## [TASK]
Find the lines below in which the string "Češi" occurs. Copy each one.

## [Collected data]
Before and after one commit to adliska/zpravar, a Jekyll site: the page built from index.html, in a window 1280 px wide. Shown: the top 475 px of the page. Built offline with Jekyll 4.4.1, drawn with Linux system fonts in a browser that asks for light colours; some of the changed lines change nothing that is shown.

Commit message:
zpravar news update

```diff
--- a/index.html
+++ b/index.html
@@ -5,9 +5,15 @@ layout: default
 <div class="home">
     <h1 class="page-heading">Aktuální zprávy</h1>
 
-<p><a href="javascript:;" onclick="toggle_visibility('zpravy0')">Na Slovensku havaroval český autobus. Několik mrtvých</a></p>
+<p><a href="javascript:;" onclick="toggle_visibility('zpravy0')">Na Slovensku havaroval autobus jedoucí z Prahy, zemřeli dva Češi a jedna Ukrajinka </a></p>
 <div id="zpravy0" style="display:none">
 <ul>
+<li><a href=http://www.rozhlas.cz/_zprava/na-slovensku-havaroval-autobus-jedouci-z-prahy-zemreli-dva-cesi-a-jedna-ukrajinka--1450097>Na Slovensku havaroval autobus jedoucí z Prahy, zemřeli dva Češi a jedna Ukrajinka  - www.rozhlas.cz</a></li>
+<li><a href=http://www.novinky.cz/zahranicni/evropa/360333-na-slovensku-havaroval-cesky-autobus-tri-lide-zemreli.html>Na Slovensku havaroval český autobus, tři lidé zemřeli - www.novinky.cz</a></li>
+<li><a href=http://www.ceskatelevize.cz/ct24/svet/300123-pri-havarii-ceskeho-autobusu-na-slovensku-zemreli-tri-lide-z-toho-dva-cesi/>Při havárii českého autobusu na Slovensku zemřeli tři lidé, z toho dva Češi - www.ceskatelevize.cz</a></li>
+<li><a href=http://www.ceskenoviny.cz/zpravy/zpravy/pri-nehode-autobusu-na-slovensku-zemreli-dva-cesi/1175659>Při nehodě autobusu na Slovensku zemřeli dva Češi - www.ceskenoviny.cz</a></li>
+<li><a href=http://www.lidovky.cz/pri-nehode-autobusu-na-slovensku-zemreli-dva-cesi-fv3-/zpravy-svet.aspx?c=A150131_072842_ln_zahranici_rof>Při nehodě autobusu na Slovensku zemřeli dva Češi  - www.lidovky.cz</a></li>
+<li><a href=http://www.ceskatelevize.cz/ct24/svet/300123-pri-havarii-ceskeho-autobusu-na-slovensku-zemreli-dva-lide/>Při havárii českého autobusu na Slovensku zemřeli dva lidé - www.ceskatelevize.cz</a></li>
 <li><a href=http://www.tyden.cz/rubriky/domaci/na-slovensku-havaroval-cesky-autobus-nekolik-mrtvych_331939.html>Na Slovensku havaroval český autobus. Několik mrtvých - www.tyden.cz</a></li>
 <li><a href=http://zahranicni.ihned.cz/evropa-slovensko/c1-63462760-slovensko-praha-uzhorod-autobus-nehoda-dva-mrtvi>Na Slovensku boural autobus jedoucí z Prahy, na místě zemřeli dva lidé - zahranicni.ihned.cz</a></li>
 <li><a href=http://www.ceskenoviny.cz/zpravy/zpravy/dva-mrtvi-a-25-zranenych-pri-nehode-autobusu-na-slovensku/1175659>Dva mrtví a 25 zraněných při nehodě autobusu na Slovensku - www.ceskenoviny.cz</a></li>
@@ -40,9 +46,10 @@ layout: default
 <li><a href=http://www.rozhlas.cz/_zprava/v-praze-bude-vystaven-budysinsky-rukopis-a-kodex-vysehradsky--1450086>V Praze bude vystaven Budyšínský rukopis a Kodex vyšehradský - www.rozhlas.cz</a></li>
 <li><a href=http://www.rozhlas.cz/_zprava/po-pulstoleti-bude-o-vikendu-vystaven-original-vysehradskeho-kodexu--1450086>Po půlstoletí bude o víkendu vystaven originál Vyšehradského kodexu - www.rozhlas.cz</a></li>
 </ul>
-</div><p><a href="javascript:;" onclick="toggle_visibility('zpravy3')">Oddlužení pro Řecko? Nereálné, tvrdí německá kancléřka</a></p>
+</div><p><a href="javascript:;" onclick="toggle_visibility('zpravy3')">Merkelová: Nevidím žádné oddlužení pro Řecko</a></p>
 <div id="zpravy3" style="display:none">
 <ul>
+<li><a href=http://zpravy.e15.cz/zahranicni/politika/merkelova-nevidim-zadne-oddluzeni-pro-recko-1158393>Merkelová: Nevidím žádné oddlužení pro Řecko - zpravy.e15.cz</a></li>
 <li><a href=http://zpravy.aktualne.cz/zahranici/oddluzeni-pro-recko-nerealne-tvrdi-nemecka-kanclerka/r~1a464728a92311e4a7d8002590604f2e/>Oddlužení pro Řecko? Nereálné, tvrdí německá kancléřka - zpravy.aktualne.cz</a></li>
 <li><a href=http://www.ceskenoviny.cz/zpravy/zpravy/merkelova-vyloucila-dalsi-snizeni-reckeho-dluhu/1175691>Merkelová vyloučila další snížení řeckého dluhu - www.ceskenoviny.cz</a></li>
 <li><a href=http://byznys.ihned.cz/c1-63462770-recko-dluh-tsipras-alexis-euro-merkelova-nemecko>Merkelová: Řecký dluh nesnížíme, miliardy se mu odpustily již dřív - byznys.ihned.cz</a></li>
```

## [OUTPUT OF THE TASK]
+<p><a href="javascript:;" onclick="toggle_visibility('zpravy0')">Na Slovensku havaroval autobus jedoucí z Prahy, zemřeli dva Češi a jedna Ukrajinka </a></p>
+<li><a href=http://www.rozhlas.cz/_zprava/na-slovensku-havaroval-autobus-jedouci-z-prahy-zemreli-dva-cesi-a-jedna-ukrajinka--1450097>Na Slovensku havaroval autobus jedoucí z Prahy, zemřeli dva Češi a jedna Ukrajinka  - www.rozhlas.cz</a></li>
+<li><a href=http://www.ceskatelevize.cz/ct24/svet/300123-pri-havarii-ceskeho-autobusu-na-slovensku-zemreli-tri-lide-z-toho-dva-cesi/>Při havárii českého autobusu na Slovensku zemřeli tři lidé, z toho dva Češi - www.ceskatelevize.cz</a></li>
+<li><a href=http://www.ceskenoviny.cz/zpravy/zpravy/pri-nehode-autobusu-na-slovensku-zemreli-dva-cesi/1175659>Při nehodě autobusu na Slovensku zemřeli dva Češi - www.ceskenoviny.cz</a></li>
+<li><a href=http://www.lidovky.cz/pri-nehode-autobusu-na-slovensku-zemreli-dva-cesi-fv3-/zpravy-svet.aspx?c=A150131_072842_ln_zahranici_rof>Při nehodě autobusu na Slovensku zemřeli dva Češi  - www.lidovky.cz</a></li>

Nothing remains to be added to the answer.